* _Task_
Each line that holds the word "reads" counts once; give the total for the records below and nothing else.

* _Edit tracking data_
────
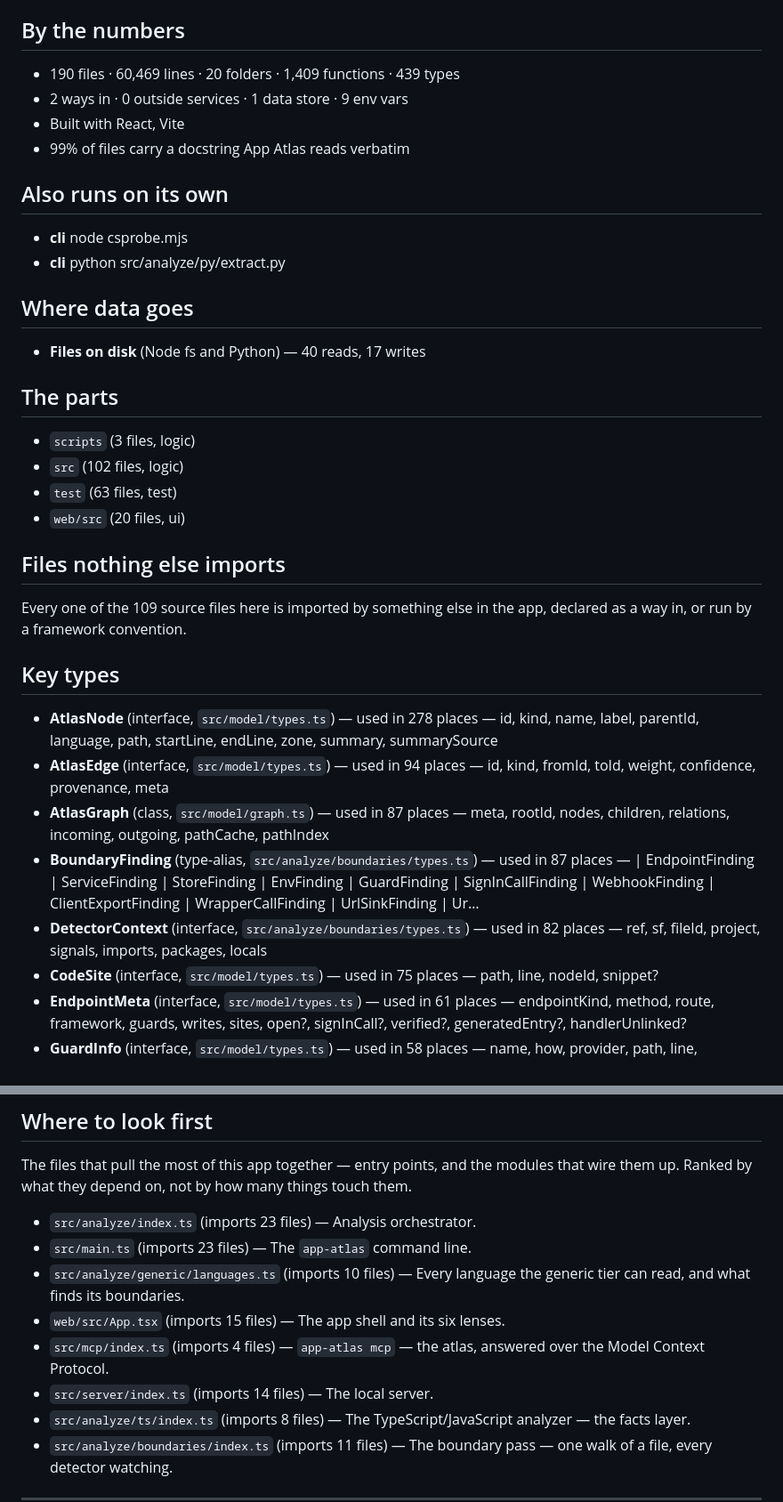
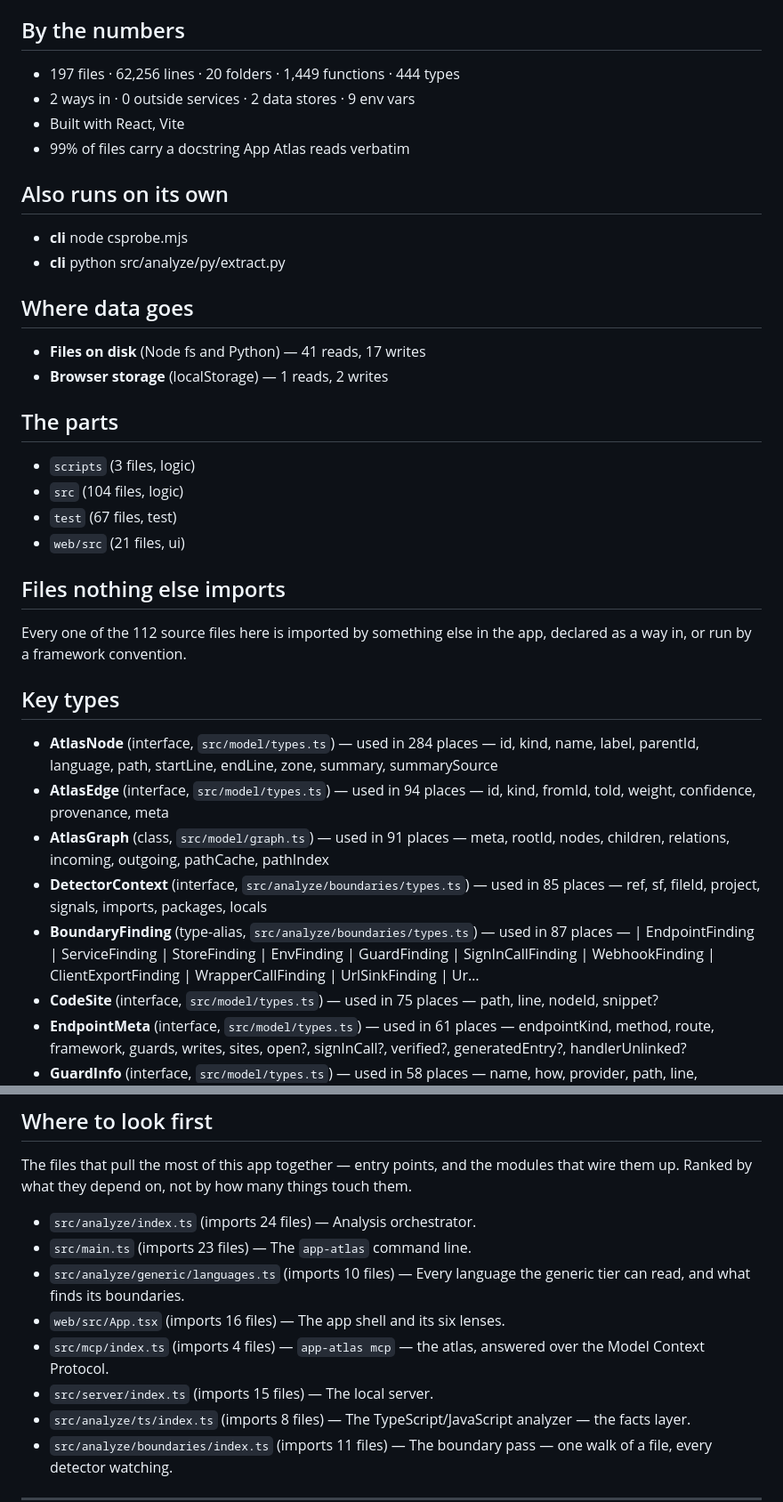
Before and after one commit to nhorto/App-Atlas, a Markdown page: ATLAS.md, 2 parts joined by grey strips. Shown at 89% size. GitHub-like rendering.

```diff
--- a/ATLAS.md
+++ b/ATLAS.md
@@ -8,8 +8,8 @@ Not recorded here. This file is committed, and what changed since the last run i
 
 ## By the numbers
 
-- 190 files · 60,469 lines · 20 folders · 1,409 functions · 439 types
-- 2 ways in · 0 outside services · 1 data store · 9 env vars
+- 197 files · 62,256 lines · 20 folders · 1,449 functions · 444 types
+- 2 ways in · 0 outside services · 2 data stores · 9 env vars
 - Built with React, Vite
 - 99% of files carry a docstring App Atlas reads verbatim
 
@@ -20,26 +20,27 @@ Not recorded here. This file is committed, and what changed since the last run i
 
 ## Where data goes
 
-- **Files on disk** (Node fs and Python) — 40 reads, 17 writes
+- **Files on disk** (Node fs and Python) — 41 reads, 17 writes
+- **Browser storage** (localStorage) — 1 reads, 2 writes
 
 ## The parts
 
 - `scripts` (3 files, logic)
-- `src` (102 files, logic)
-- `test` (63 files, test)
-- `web/src` (20 files, ui)
+- `src` (104 files, logic)
+- `test` (67 files, test)
+- `web/src` (21 files, ui)
 
 ## Files nothing else imports
 
-Every one of the 109 source files here is imported by something else in the app, declared as a way in, or run by a framework convention.
+Every one of the 112 source files here is imported by something else in the app, declared as a way in, or run by a framework convention.
 
 ## Key types
 
-- **AtlasNode** (interface, `src/model/types.ts`) — used in 278 places — id, kind, name, label, parentId, language, path, startLine, endLine, zone, summary, summarySource
+- **AtlasNode** (interface, `src/model/types.ts`) — used in 284 places — id, kind, name, label, parentId, language, path, startLine, endLine, zone, summary, summarySource
 - **AtlasEdge** (interface, `src/model/types.ts`) — used in 94 places — id, kind, fromId, toId, weight, confidence, provenance, meta
-- **AtlasGraph** (class, `src/model/graph.ts`) — used in 87 places — meta, rootId, nodes, children, relations, incoming, outgoing, pathCache, pathIndex
+- **AtlasGraph** (class, `src/model/graph.ts`) — used in 91 places — meta, rootId, nodes, children, relations, incoming, outgoing, pathCache, pathIndex
+- **DetectorContext** (interface, `src/analyze/boundaries/types.ts`) — used in 85 places — ref, sf, fileId, project, signals, imports, packages, locals
 - **BoundaryFinding** (type-alias, `src/analyze/boundaries/types.ts`) — used in 87 places — | EndpointFinding | ServiceFinding | StoreFinding | EnvFinding | GuardFinding | SignInCallFinding | WebhookFinding | ClientExportFinding | WrapperCallFinding | UrlSinkFinding | Ur…
-- **DetectorContext** (interface, `src/analyze/boundaries/types.ts`) — used in 82 places — ref, sf, fileId, project, signals, imports, packages, locals
 - **CodeSite** (interface, `src/model/types.ts`) — used in 75 places — path, line, nodeId, snippet?
 - **EndpointMeta** (interface, `src/model/types.ts`) — used in 61 places — endpointKind, method, route, framework, guards, writes, sites, open?, signInCall?, verified?, generatedEntry?, handlerUnlinked?
 - **GuardInfo** (interface, `src/model/types.ts`) — used in 58 places — name, how, provider, path, line, confidence
@@ -73,12 +74,12 @@ Every one of the 109 source files here is imported by something else in the app,
 
 The files that pull the most of this app together — entry points, and the modules that wire them up. Ranked by what they depend on, not by how many things touch them.
 
-- `src/analyze/index.ts` (imports 23 files) — Analysis orchestrator.
+- `src/analyze/index.ts` (imports 24 files) — Analysis orchestrator.
 - `src/main.ts` (imports 23 files) — The `app-atlas` command line.
 - `src/analyze/generic/languages.ts` (imports 10 files) — Every language the generic tier can read, and what finds its boundaries.
-- `web/src/App.tsx` (imports 15 files) — The app shell and its six lenses.
+- `web/src/App.tsx` (imports 16 files) — The app shell and its six lenses.
 - `src/mcp/index.ts` (imports 4 files) — `app-atlas mcp` — the atlas, answered over the Model Context Protocol.
-- `src/server/index.ts` (imports 14 files) — The local server.
+- `src/server/index.ts` (imports 15 files) — The local server.
 - `src/analyze/ts/index.ts` (imports 8 files) — The TypeScript/JavaScript analyzer — the facts layer.
 - `src/analyze/boundaries/index.ts` (imports 11 files) — The boundary pass — one walk of a file, every detector watching.
 
```
Also changed, not shown: other parts of ATLAS.md (+3 -3 lines), README.md (+17 -0 lines), SPEC.md (+3 -0 lines).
────
* _Result for this task_
4